Top of Provided data

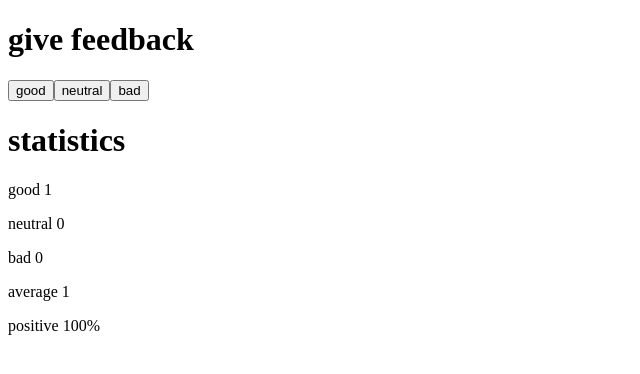
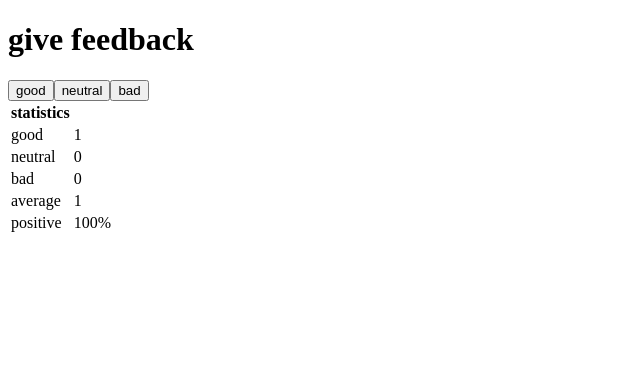
Before and after one commit to Siraj-ES/full-stack-open-university-of-helsinki-2026, a React (Vite) app in the folder part1/: page / in a window 1280 px wide. Both pictures are taken after a click on the button "good". Shown: the top 374 px of the page, without its empty margins (0-640 px from the left). Built offline with nearby package versions, Linux system fonts and the light colour scheme.

Commit message:
finished exercise 1.11

```diff
--- a/part1/src/App.jsx
+++ b/part1/src/App.jsx
@@ -28,22 +28,31 @@ const Statistics = (props) =>{
   const average = props.all === 0 ? 0: props.puntuation/props.all
   const positive = props.all ===0 ? 0: (props.good / props.all)*100
   return(
-    <>
-      <h1>statistics</h1>
-      <StatisticLine value = {props.good} text ="good"/>
-      <StatisticLine value = {props.neutral} text ="neutral"/>
-      <StatisticLine value = {props.bad} text ="bad"/>
-      <StatisticLine value = {average} text ="average"/>
-      <StatisticLine value = {`${positive}%`} text ="positive"/>
-    </>
+    <table>
+      <thead>
+        <tr>
+          <th>statistics</th>
+        </tr>
+      </thead>
+      <tbody>
+        <tr><StatisticLine value = {props.good} text ="good"/></tr>
+        <tr><StatisticLine value = {props.neutral} text ="neutral"/></tr>
+        <tr><StatisticLine value = {props.bad} text ="bad"/></tr>
+        <tr><StatisticLine value = {average} text ="average"/></tr>
+        <tr><StatisticLine value = {`${positive}%`} text ="positive"/></tr>
+      </tbody>
+
+    </table>
   )
 }
 
 const StatisticLine = (props) =>{
   return(
     <>
-      <p>{props.text} {props.value}</p>
+      <td>{props.text}</td>
+      <td>{props.value}</td>
     </>
+
   )
 }
 
```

Bottom of Provided data

### Aim of the exercise
Return all the lines above exactly; none of the pictures should appear.

### Finished task
Before and after one commit to Siraj-ES/full-stack-open-university-of-helsinki-2026, a React (Vite) app in the folder part1/: page / in a window 1280 px wide. Both pictures are taken after a click on the button "good". Shown: the top 374 px of the page, without its empty margins (0-640 px from the left). Built offline with nearby package versions, Linux system fonts and the light colour scheme.

Commit message:
finished exercise 1.11

```diff
--- a/part1/src/App.jsx
+++ b/part1/src/App.jsx
@@ -28,22 +28,31 @@ const Statistics = (props) =>{
   const average = props.all === 0 ? 0: props.puntuation/props.all
   const positive = props.all ===0 ? 0: (props.good / props.all)*100
   return(
-    <>
-      <h1>statistics</h1>
-      <StatisticLine value = {props.good} text ="good"/>
-      <StatisticLine value = {props.neutral} text ="neutral"/>
-      <StatisticLine value = {props.bad} text ="bad"/>
-      <StatisticLine value = {average} text ="average"/>
-      <StatisticLine value = {`${positive}%`} text ="positive"/>
-    </>
+    <table>
+      <thead>
+        <tr>
+          <th>statistics</th>
+        </tr>
+      </thead>
+      <tbody>
+        <tr><StatisticLine value = {props.good} text ="good"/></tr>
+        <tr><StatisticLine value = {props.neutral} text ="neutral"/></tr>
+        <tr><StatisticLine value = {props.bad} text ="bad"/></tr>
+        <tr><StatisticLine value = {average} text ="average"/></tr>
+        <tr><StatisticLine value = {`${positive}%`} text ="positive"/></tr>
+      </tbody>
+
+    </table>
   )
 }
 
 const StatisticLine = (props) =>{
   return(
     <>
-      <p>{props.text} {props.value}</p>
+      <td>{props.text}</td>
+      <td>{props.value}</td>
     </>
+
   )
 }
 
```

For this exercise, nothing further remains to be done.